The creation/alter ego of musician/actor Graham Fellows, John Shuttleworth 'is' a middle-aged "versatile singer-songwriter" from Sheffield, South Yorkshire.
Achieving a UK hit single early in his career as Jilted John, Fellows followed the misguided advice of his record label to keep a cult profile and did not see any further hits. In 1985, having signed a songwriting deal with Chappell Music, he was played some of their bad demo tapes and was inspired to create John Shuttleworth, a man with a hum-drum life and little aptitude for pop music who nonetheless writes song after song on his Yamaha keyboard with "built-in auto-accompaniment".

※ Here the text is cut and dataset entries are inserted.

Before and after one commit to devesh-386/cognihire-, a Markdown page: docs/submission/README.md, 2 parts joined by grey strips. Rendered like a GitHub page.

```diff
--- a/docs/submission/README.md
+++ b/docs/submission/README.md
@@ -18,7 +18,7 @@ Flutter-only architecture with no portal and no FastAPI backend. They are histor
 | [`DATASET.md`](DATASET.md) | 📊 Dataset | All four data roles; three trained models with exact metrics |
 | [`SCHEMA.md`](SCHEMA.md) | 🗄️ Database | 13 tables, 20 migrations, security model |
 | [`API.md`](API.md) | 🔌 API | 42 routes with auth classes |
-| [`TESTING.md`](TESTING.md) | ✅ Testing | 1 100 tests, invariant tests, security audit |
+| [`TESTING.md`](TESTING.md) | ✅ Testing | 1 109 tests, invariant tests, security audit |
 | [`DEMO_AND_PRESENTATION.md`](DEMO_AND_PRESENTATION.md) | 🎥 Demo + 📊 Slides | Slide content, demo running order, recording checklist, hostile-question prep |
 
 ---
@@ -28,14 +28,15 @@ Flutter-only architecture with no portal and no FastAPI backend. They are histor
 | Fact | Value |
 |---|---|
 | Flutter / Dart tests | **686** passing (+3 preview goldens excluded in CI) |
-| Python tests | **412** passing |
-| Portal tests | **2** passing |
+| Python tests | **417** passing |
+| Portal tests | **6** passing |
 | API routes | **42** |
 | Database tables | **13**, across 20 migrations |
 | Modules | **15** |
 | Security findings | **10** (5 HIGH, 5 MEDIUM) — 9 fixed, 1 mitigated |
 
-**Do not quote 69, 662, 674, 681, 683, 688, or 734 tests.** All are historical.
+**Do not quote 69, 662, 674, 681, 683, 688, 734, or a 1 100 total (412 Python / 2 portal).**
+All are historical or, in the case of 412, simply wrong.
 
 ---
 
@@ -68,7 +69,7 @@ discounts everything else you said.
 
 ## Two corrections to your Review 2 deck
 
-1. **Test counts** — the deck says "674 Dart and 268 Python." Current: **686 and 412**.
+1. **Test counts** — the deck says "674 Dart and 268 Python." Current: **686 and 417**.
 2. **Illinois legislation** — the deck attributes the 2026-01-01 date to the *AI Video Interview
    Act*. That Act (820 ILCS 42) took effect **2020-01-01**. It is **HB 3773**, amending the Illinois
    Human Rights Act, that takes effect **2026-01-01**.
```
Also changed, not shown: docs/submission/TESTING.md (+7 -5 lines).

Shuttleworth was initially confined to home-produced tapes that were only circulated among Fellows' friends (some of these tracks later compiled on 'Blue John') but he gradually became more mainstream, with appearances on Radio 4 ('The Shuttleworths' series), Radio 1 ('Shuttleworth Showtime') and on Jonathan Ross's 'Saturday Zoo' on Channel 4, eventually progressing to his own TV shows ('500 Bus Stops', 'Europigeon') and films ('It's Nice Up North'). Most incongruously, perhaps, Shuttleworth played to 25,000 bemused Blur fans when he supported them at London's Mile End Stadium in 1996. Fellows has also written books as John and regularly tours in character.
The humour of John Shuttleworth is gentle and observational, bearing comparison to the work of Alan Bennett, being similarly rooted in a Northern English perspective. Although John is clearly never going to be a star, we are not invited to mock him, more to identify with him and his hopes and dreams. His songs, though unlikely to top the charts when covered by Clannad or Paul Young, as John perennially hopes, are nonetheless whimsical and clever beyond his understanding.